A Postal Letter-Carrier, convicted at the September Sessions, 1811, at the Old Bailey, and sentenced to Death, for stealing a Letter containing Ten Pounds
DANIEL DAVIS was capitally indicted for having secreted a letter entrusted to him as one of the letter-carriers of the General Post Office, and appropriated to his own purposes a ten-pound Bank of England note contained therein.
It appeared in evidence that the letter which the prisoner was charged with having secreted had been with the usual regularity put into the post office, upon the 29th of May, 1811, at Liverpool, by a person named William Scolfield, directed to his father at the house of Mr Raynes, 25 King Street, Covent Garden. A letter of advice had been previously sent, and received by Mr Scolfield, senior, stating the number and particulars of the note which it was his son's intention to transmit to him. The letter, however, with the promised enclosure, not having arrived upon the 31st of May, Mr Scolfield, junior, went to the bank and stopped payment of the note. Until the 31st of July no information was received by which the circumstance could be elucidated; but upon that day it was paid away in the Bank of England by Messrs Robarts & Co. Mr Parken, solicitor for the Post Office, to whom previous intimation of the robbery had been given, then ascertained that Robarts & Co. had received it from Meux & Co., to whom it had been given by a publican named William Rose, who kept the Crown and Two Chairmen, Dean Street, Soho.

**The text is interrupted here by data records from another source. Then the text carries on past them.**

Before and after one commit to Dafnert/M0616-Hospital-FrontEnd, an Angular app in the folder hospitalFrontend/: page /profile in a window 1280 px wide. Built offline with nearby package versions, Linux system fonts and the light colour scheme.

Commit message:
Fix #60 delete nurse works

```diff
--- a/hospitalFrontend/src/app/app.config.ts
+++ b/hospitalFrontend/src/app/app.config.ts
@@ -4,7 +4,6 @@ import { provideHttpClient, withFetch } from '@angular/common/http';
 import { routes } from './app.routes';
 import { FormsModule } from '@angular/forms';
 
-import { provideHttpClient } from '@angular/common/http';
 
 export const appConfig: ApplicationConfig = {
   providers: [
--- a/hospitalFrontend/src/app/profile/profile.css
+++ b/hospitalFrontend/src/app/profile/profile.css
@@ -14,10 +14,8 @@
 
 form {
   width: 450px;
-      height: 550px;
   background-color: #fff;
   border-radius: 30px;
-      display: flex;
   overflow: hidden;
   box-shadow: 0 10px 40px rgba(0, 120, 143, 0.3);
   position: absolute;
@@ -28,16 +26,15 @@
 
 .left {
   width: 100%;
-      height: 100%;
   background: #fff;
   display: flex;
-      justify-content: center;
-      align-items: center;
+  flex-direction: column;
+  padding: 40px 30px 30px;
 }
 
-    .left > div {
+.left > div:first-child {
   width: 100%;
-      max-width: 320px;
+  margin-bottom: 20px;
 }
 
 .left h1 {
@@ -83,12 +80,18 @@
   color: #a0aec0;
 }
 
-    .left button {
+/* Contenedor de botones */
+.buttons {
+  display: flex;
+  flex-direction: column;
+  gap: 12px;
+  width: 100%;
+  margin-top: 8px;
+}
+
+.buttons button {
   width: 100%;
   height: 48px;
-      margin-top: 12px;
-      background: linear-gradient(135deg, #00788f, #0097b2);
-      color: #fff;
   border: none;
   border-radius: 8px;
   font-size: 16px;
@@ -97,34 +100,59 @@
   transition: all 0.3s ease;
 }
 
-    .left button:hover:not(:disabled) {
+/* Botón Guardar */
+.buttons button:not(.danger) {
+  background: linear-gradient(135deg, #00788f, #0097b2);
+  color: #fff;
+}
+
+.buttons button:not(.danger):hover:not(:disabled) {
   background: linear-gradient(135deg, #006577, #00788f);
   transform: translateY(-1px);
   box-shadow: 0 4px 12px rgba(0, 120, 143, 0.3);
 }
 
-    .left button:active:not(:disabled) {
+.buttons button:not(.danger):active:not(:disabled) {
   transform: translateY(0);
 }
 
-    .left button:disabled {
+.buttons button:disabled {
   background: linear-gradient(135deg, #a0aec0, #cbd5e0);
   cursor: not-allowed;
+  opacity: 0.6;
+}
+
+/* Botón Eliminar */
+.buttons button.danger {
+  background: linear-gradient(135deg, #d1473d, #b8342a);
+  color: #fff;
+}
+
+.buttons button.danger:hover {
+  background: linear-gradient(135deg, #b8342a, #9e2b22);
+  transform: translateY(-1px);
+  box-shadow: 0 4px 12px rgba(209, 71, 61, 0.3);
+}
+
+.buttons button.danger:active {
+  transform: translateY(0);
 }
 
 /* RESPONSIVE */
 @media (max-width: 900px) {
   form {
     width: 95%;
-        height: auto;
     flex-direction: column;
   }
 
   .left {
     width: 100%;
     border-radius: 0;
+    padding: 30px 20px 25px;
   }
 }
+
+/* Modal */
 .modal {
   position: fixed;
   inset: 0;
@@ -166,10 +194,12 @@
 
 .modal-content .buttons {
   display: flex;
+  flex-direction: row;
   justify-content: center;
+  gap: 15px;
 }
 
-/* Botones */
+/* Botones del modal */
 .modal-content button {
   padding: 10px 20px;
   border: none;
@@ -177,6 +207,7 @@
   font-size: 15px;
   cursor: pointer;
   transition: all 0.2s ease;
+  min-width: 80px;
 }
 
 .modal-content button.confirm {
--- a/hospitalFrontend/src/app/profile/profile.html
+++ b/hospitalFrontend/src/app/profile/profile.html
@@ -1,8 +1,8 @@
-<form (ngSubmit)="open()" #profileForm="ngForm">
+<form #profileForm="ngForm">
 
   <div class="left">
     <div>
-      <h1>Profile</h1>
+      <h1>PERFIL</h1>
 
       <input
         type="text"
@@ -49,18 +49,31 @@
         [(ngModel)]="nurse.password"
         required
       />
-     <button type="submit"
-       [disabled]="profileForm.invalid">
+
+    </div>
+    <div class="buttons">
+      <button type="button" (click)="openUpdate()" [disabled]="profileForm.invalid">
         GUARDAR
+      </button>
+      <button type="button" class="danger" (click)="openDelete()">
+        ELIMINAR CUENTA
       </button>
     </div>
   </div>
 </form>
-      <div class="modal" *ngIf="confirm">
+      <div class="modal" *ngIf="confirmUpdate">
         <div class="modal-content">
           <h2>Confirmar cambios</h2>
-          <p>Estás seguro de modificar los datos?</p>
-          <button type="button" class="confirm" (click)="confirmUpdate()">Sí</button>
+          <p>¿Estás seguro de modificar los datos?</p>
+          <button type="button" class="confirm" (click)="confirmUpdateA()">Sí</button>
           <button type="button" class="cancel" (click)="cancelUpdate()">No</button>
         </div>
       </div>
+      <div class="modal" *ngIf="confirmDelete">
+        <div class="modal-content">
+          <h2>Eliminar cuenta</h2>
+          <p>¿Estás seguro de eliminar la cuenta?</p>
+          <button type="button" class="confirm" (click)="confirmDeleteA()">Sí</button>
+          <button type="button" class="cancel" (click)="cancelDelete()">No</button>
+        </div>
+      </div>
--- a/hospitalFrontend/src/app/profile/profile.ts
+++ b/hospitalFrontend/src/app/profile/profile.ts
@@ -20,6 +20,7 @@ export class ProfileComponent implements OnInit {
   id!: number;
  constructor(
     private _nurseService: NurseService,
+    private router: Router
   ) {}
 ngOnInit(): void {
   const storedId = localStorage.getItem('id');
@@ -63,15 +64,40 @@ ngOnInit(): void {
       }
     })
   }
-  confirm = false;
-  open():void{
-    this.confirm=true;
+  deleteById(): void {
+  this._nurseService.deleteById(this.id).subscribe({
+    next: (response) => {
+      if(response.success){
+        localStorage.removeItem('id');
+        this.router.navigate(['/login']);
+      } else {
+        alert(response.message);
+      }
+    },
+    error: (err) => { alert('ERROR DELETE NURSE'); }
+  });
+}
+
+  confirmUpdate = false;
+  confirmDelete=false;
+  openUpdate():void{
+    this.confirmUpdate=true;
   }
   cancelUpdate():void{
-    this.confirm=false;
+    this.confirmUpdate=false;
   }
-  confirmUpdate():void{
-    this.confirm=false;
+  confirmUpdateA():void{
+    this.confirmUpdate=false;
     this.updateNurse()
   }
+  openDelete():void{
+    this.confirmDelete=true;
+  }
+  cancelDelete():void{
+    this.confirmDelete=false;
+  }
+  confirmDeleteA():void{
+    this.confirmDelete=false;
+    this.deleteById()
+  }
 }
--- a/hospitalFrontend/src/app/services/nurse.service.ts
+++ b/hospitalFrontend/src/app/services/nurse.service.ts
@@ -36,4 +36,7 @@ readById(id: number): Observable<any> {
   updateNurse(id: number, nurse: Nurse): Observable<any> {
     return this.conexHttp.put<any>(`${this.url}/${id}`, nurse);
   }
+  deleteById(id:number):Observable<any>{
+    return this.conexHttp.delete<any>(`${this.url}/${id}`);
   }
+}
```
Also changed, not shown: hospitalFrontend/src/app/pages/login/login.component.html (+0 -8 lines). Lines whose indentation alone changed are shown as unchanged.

In the evidence of Mr Rose it appeared that he had received the note from the prisoner, whose name he put on it, and who was letter-carrier to the district in which he resided.
The usual proofs of the routine business at the Post Office having been adduced, as well as the proof of the mode by which the prisoner had obtained possession of the letter, Mr Justice Heath summed up the evidence, and the jury found the prisoner guilty. He was sentenced to death.